===== DATA TO PROCESS =====

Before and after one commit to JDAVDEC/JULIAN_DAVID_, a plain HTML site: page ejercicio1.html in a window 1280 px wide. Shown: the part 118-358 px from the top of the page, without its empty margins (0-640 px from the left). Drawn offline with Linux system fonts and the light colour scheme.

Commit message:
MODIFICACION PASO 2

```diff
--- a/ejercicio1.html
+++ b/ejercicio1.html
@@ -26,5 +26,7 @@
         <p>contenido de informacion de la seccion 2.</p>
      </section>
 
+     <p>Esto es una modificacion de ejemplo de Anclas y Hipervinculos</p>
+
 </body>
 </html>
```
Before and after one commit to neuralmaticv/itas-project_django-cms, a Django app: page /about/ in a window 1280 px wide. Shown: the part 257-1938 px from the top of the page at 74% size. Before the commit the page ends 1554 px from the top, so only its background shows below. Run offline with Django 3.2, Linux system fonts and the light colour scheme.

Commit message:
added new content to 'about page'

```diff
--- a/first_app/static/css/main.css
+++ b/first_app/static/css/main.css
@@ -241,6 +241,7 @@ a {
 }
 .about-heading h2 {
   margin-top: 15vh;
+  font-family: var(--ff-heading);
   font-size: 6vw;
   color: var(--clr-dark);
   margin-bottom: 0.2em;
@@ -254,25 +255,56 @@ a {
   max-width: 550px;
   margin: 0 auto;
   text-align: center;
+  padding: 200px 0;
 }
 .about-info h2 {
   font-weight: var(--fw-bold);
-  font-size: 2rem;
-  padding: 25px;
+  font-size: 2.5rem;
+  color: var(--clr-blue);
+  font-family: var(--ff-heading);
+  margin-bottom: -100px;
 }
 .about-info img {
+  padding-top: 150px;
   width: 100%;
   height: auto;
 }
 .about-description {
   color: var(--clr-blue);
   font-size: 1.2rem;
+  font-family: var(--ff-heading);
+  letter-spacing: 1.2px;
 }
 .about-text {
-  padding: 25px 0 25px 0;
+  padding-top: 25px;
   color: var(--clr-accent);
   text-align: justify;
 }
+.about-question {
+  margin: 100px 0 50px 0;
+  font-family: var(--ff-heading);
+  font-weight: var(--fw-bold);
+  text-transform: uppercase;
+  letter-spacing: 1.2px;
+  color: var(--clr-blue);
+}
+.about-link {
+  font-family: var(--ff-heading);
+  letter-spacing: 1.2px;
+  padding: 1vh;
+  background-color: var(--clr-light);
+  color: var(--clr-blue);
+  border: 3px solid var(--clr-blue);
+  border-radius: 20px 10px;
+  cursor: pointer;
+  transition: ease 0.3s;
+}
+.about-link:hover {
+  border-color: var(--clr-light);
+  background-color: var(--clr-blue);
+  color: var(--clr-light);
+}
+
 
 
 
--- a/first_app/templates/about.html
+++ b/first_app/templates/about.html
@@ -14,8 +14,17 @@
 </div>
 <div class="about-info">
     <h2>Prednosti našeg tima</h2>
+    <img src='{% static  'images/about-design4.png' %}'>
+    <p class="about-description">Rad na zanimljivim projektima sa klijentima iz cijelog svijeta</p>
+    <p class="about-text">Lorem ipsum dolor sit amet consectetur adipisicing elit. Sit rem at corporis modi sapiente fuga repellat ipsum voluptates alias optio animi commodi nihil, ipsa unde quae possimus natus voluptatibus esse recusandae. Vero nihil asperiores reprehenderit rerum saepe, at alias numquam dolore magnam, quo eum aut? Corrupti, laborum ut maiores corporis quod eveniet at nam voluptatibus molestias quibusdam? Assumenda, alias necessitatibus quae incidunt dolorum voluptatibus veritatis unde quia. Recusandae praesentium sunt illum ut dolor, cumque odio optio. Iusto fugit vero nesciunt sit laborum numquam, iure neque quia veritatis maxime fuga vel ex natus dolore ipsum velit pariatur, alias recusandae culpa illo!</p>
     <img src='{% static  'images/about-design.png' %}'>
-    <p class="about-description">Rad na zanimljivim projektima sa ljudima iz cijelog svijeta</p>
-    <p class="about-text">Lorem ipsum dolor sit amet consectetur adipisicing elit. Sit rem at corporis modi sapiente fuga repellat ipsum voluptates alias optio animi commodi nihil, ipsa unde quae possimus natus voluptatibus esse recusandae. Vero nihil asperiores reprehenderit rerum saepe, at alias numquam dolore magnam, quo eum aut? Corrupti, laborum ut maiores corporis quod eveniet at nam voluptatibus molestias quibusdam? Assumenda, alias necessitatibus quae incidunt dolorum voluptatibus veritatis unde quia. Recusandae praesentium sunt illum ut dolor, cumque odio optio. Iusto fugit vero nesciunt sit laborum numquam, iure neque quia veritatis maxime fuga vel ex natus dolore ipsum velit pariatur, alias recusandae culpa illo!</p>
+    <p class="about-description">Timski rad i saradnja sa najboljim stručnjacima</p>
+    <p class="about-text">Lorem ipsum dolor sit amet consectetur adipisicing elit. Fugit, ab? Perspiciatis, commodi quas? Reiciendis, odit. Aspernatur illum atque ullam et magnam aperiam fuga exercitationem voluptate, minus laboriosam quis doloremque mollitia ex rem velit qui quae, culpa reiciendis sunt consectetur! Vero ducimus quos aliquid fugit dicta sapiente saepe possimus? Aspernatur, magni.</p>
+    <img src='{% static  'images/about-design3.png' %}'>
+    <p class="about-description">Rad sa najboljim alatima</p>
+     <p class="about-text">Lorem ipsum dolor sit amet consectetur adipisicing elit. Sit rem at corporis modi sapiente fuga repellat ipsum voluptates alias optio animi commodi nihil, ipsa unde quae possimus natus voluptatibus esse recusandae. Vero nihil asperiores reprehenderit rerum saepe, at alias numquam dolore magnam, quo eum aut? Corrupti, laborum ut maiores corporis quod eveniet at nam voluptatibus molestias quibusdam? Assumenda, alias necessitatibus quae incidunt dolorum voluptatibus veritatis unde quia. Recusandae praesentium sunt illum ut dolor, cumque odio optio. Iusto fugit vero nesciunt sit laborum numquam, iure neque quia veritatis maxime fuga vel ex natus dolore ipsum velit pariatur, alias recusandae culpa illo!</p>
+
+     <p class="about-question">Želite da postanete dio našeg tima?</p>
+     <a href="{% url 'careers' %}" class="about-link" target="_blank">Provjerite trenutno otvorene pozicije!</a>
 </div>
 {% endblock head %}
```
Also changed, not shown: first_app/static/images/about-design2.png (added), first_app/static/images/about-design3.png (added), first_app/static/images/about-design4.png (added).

=====

--- EXERCISE OBJECTIVE ---
Would you please give the data above again, exactly as it appears?

--- ANSWER TO THIS EXERCISE ---
Before and after one commit to JDAVDEC/JULIAN_DAVID_, a plain HTML site: page ejercicio1.html in a window 1280 px wide. Shown: the part 118-358 px from the top of the page, without its empty margins (0-640 px from the left). Drawn offline with Linux system fonts and the light colour scheme.

Commit message:
MODIFICACION PASO 2

```diff
--- a/ejercicio1.html
+++ b/ejercicio1.html
@@ -26,5 +26,7 @@
         <p>contenido de informacion de la seccion 2.</p>
      </section>
 
+     <p>Esto es una modificacion de ejemplo de Anclas y Hipervinculos</p>
+
 </body>
 </html>
```
Before and after one commit to neuralmaticv/itas-project_django-cms, a Django app: page /about/ in a window 1280 px wide. Shown: the part 257-1938 px from the top of the page at 74% size. Before the commit the page ends 1554 px from the top, so only its background shows below. Run offline with Django 3.2, Linux system fonts and the light colour scheme.

Commit message:
added new content to 'about page'

```diff
--- a/first_app/static/css/main.css
+++ b/first_app/static/css/main.css
@@ -241,6 +241,7 @@ a {
 }
 .about-heading h2 {
   margin-top: 15vh;
+  font-family: var(--ff-heading);
   font-size: 6vw;
   color: var(--clr-dark);
   margin-bottom: 0.2em;
@@ -254,25 +255,56 @@ a {
   max-width: 550px;
   margin: 0 auto;
   text-align: center;
+  padding: 200px 0;
 }
 .about-info h2 {
   font-weight: var(--fw-bold);
-  font-size: 2rem;
-  padding: 25px;
+  font-size: 2.5rem;
+  color: var(--clr-blue);
+  font-family: var(--ff-heading);
+  margin-bottom: -100px;
 }
 .about-info img {
+  padding-top: 150px;
   width: 100%;
   height: auto;
 }
 .about-description {
   color: var(--clr-blue);
   font-size: 1.2rem;
+  font-family: var(--ff-heading);
+  letter-spacing: 1.2px;
 }
 .about-text {
-  padding: 25px 0 25px 0;
+  padding-top: 25px;
   color: var(--clr-accent);
   text-align: justify;
 }
+.about-question {
+  margin: 100px 0 50px 0;
+  font-family: var(--ff-heading);
+  font-weight: var(--fw-bold);
+  text-transform: uppercase;
+  letter-spacing: 1.2px;
+  color: var(--clr-blue);
+}
+.about-link {
+  font-family: var(--ff-heading);
+  letter-spacing: 1.2px;
+  padding: 1vh;
+  background-color: var(--clr-light);
+  color: var(--clr-blue);
+  border: 3px solid var(--clr-blue);
+  border-radius: 20px 10px;
+  cursor: pointer;
+  transition: ease 0.3s;
+}
+.about-link:hover {
+  border-color: var(--clr-light);
+  background-color: var(--clr-blue);
+  color: var(--clr-light);
+}
+
 
 
 
--- a/first_app/templates/about.html
+++ b/first_app/templates/about.html
@@ -14,8 +14,17 @@
 </div>
 <div class="about-info">
     <h2>Prednosti našeg tima</h2>
+    <img src='{% static  'images/about-design4.png' %}'>
+    <p class="about-description">Rad na zanimljivim projektima sa klijentima iz cijelog svijeta</p>
+    <p class="about-text">Lorem ipsum dolor sit amet consectetur adipisicing elit. Sit rem at corporis modi sapiente fuga repellat ipsum voluptates alias optio animi commodi nihil, ipsa unde quae possimus natus voluptatibus esse recusandae. Vero nihil asperiores reprehenderit rerum saepe, at alias numquam dolore magnam, quo eum aut? Corrupti, laborum ut maiores corporis quod eveniet at nam voluptatibus molestias quibusdam? Assumenda, alias necessitatibus quae incidunt dolorum voluptatibus veritatis unde quia. Recusandae praesentium sunt illum ut dolor, cumque odio optio. Iusto fugit vero nesciunt sit laborum numquam, iure neque quia veritatis maxime fuga vel ex natus dolore ipsum velit pariatur, alias recusandae culpa illo!</p>
     <img src='{% static  'images/about-design.png' %}'>
-    <p class="about-description">Rad na zanimljivim projektima sa ljudima iz cijelog svijeta</p>
-    <p class="about-text">Lorem ipsum dolor sit amet consectetur adipisicing elit. Sit rem at corporis modi sapiente fuga repellat ipsum voluptates alias optio animi commodi nihil, ipsa unde quae possimus natus voluptatibus esse recusandae. Vero nihil asperiores reprehenderit rerum saepe, at alias numquam dolore magnam, quo eum aut? Corrupti, laborum ut maiores corporis quod eveniet at nam voluptatibus molestias quibusdam? Assumenda, alias necessitatibus quae incidunt dolorum voluptatibus veritatis unde quia. Recusandae praesentium sunt illum ut dolor, cumque odio optio. Iusto fugit vero nesciunt sit laborum numquam, iure neque quia veritatis maxime fuga vel ex natus dolore ipsum velit pariatur, alias recusandae culpa illo!</p>
+    <p class="about-description">Timski rad i saradnja sa najboljim stručnjacima</p>
+    <p class="about-text">Lorem ipsum dolor sit amet consectetur adipisicing elit. Fugit, ab? Perspiciatis, commodi quas? Reiciendis, odit. Aspernatur illum atque ullam et magnam aperiam fuga exercitationem voluptate, minus laboriosam quis doloremque mollitia ex rem velit qui quae, culpa reiciendis sunt consectetur! Vero ducimus quos aliquid fugit dicta sapiente saepe possimus? Aspernatur, magni.</p>
+    <img src='{% static  'images/about-design3.png' %}'>
+    <p class="about-description">Rad sa najboljim alatima</p>
+     <p class="about-text">Lorem ipsum dolor sit amet consectetur adipisicing elit. Sit rem at corporis modi sapiente fuga repellat ipsum voluptates alias optio animi commodi nihil, ipsa unde quae possimus natus voluptatibus esse recusandae. Vero nihil asperiores reprehenderit rerum saepe, at alias numquam dolore magnam, quo eum aut? Corrupti, laborum ut maiores corporis quod eveniet at nam voluptatibus molestias quibusdam? Assumenda, alias necessitatibus quae incidunt dolorum voluptatibus veritatis unde quia. Recusandae praesentium sunt illum ut dolor, cumque odio optio. Iusto fugit vero nesciunt sit laborum numquam, iure neque quia veritatis maxime fuga vel ex natus dolore ipsum velit pariatur, alias recusandae culpa illo!</p>
+
+     <p class="about-question">Želite da postanete dio našeg tima?</p>
+     <a href="{% url 'careers' %}" class="about-link" target="_blank">Provjerite trenutno otvorene pozicije!</a>
 </div>
 {% endblock head %}
```
Also changed, not shown: first_app/static/images/about-design2.png (added), first_app/static/images/about-design3.png (added), first_app/static/images/about-design4.png (added).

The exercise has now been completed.